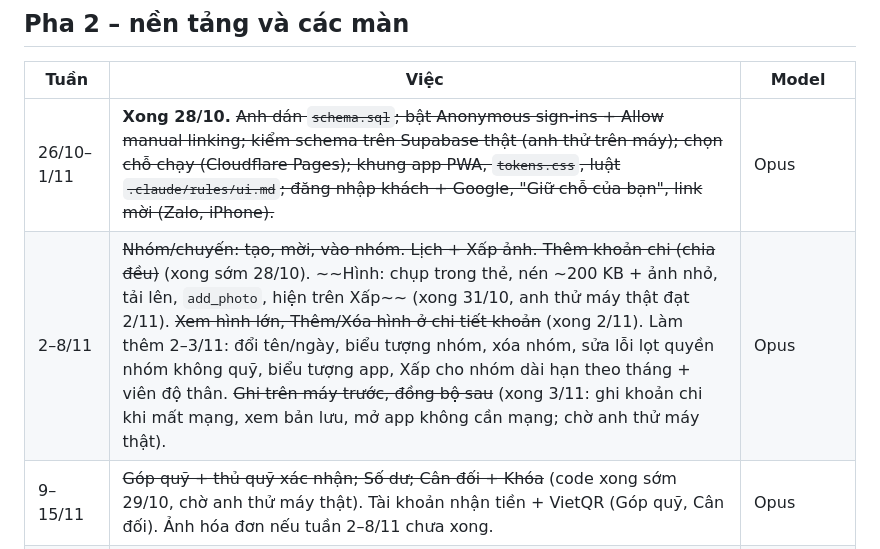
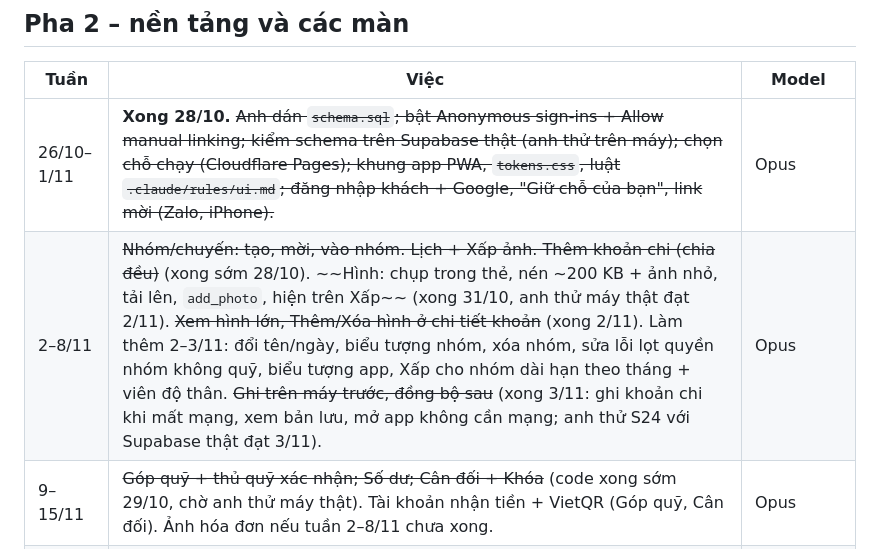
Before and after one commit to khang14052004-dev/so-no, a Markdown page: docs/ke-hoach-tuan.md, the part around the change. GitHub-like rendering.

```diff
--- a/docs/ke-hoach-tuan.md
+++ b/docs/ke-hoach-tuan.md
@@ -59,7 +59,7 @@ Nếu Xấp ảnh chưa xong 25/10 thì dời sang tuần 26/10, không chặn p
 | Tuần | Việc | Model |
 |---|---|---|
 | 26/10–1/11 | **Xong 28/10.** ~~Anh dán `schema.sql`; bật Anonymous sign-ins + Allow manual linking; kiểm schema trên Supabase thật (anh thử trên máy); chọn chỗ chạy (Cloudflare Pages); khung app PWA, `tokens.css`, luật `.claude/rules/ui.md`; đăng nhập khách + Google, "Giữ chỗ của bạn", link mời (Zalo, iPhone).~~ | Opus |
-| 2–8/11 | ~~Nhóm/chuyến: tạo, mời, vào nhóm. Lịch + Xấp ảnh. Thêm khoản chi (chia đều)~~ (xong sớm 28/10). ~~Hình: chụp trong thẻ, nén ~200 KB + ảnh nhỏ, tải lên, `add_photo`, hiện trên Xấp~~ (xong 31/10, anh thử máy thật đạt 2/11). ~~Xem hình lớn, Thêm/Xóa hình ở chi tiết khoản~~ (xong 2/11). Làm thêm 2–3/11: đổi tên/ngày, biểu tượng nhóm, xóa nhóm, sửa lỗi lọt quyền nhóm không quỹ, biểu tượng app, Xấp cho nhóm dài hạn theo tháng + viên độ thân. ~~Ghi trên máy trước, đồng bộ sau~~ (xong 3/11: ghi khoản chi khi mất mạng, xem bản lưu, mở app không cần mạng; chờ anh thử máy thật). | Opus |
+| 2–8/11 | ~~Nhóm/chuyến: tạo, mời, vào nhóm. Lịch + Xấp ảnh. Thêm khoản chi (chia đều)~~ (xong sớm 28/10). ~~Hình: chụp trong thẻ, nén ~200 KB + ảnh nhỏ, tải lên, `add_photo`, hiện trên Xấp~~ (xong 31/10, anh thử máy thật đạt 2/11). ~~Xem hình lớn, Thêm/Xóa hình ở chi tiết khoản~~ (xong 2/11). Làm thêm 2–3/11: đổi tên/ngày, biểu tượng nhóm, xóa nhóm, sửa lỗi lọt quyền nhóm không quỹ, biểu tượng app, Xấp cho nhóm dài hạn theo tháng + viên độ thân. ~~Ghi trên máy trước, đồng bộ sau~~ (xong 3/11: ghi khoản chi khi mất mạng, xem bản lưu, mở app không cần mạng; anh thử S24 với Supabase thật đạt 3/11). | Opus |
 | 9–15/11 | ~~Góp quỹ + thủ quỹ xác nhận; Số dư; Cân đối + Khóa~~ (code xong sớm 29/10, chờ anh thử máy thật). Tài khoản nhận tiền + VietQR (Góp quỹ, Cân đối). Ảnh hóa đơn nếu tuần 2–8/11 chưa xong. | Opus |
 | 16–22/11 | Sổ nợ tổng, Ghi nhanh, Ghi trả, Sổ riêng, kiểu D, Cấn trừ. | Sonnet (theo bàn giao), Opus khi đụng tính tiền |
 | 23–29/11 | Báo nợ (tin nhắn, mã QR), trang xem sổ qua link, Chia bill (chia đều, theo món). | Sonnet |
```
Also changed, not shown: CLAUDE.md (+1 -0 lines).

# # # # # # #

The records above should be copied word for word, with the pictures left out.

§ SOLUTION TO THIS EXERCISE:
Before and after one commit to khang14052004-dev/so-no, a Markdown page: docs/ke-hoach-tuan.md, the part around the change. GitHub-like rendering.

```diff
--- a/docs/ke-hoach-tuan.md
+++ b/docs/ke-hoach-tuan.md
@@ -59,7 +59,7 @@ Nếu Xấp ảnh chưa xong 25/10 thì dời sang tuần 26/10, không chặn p
 | Tuần | Việc | Model |
 |---|---|---|
 | 26/10–1/11 | **Xong 28/10.** ~~Anh dán `schema.sql`; bật Anonymous sign-ins + Allow manual linking; kiểm schema trên Supabase thật (anh thử trên máy); chọn chỗ chạy (Cloudflare Pages); khung app PWA, `tokens.css`, luật `.claude/rules/ui.md`; đăng nhập khách + Google, "Giữ chỗ của bạn", link mời (Zalo, iPhone).~~ | Opus |
-| 2–8/11 | ~~Nhóm/chuyến: tạo, mời, vào nhóm. Lịch + Xấp ảnh. Thêm khoản chi (chia đều)~~ (xong sớm 28/10). ~~Hình: chụp trong thẻ, nén ~200 KB + ảnh nhỏ, tải lên, `add_photo`, hiện trên Xấp~~ (xong 31/10, anh thử máy thật đạt 2/11). ~~Xem hình lớn, Thêm/Xóa hình ở chi tiết khoản~~ (xong 2/11). Làm thêm 2–3/11: đổi tên/ngày, biểu tượng nhóm, xóa nhóm, sửa lỗi lọt quyền nhóm không quỹ, biểu tượng app, Xấp cho nhóm dài hạn theo tháng + viên độ thân. ~~Ghi trên máy trước, đồng bộ sau~~ (xong 3/11: ghi khoản chi khi mất mạng, xem bản lưu, mở app không cần mạng; chờ anh thử máy thật). | Opus |
+| 2–8/11 | ~~Nhóm/chuyến: tạo, mời, vào nhóm. Lịch + Xấp ảnh. Thêm khoản chi (chia đều)~~ (xong sớm 28/10). ~~Hình: chụp trong thẻ, nén ~200 KB + ảnh nhỏ, tải lên, `add_photo`, hiện trên Xấp~~ (xong 31/10, anh thử máy thật đạt 2/11). ~~Xem hình lớn, Thêm/Xóa hình ở chi tiết khoản~~ (xong 2/11). Làm thêm 2–3/11: đổi tên/ngày, biểu tượng nhóm, xóa nhóm, sửa lỗi lọt quyền nhóm không quỹ, biểu tượng app, Xấp cho nhóm dài hạn theo tháng + viên độ thân. ~~Ghi trên máy trước, đồng bộ sau~~ (xong 3/11: ghi khoản chi khi mất mạng, xem bản lưu, mở app không cần mạng; anh thử S24 với Supabase thật đạt 3/11). | Opus |
 | 9–15/11 | ~~Góp quỹ + thủ quỹ xác nhận; Số dư; Cân đối + Khóa~~ (code xong sớm 29/10, chờ anh thử máy thật). Tài khoản nhận tiền + VietQR (Góp quỹ, Cân đối). Ảnh hóa đơn nếu tuần 2–8/11 chưa xong. | Opus |
 | 16–22/11 | Sổ nợ tổng, Ghi nhanh, Ghi trả, Sổ riêng, kiểu D, Cấn trừ. | Sonnet (theo bàn giao), Opus khi đụng tính tiền |
 | 23–29/11 | Báo nợ (tin nhắn, mã QR), trang xem sổ qua link, Chia bill (chia đều, theo món). | Sonnet |
```
Also changed, not shown: CLAUDE.md (+1 -0 lines).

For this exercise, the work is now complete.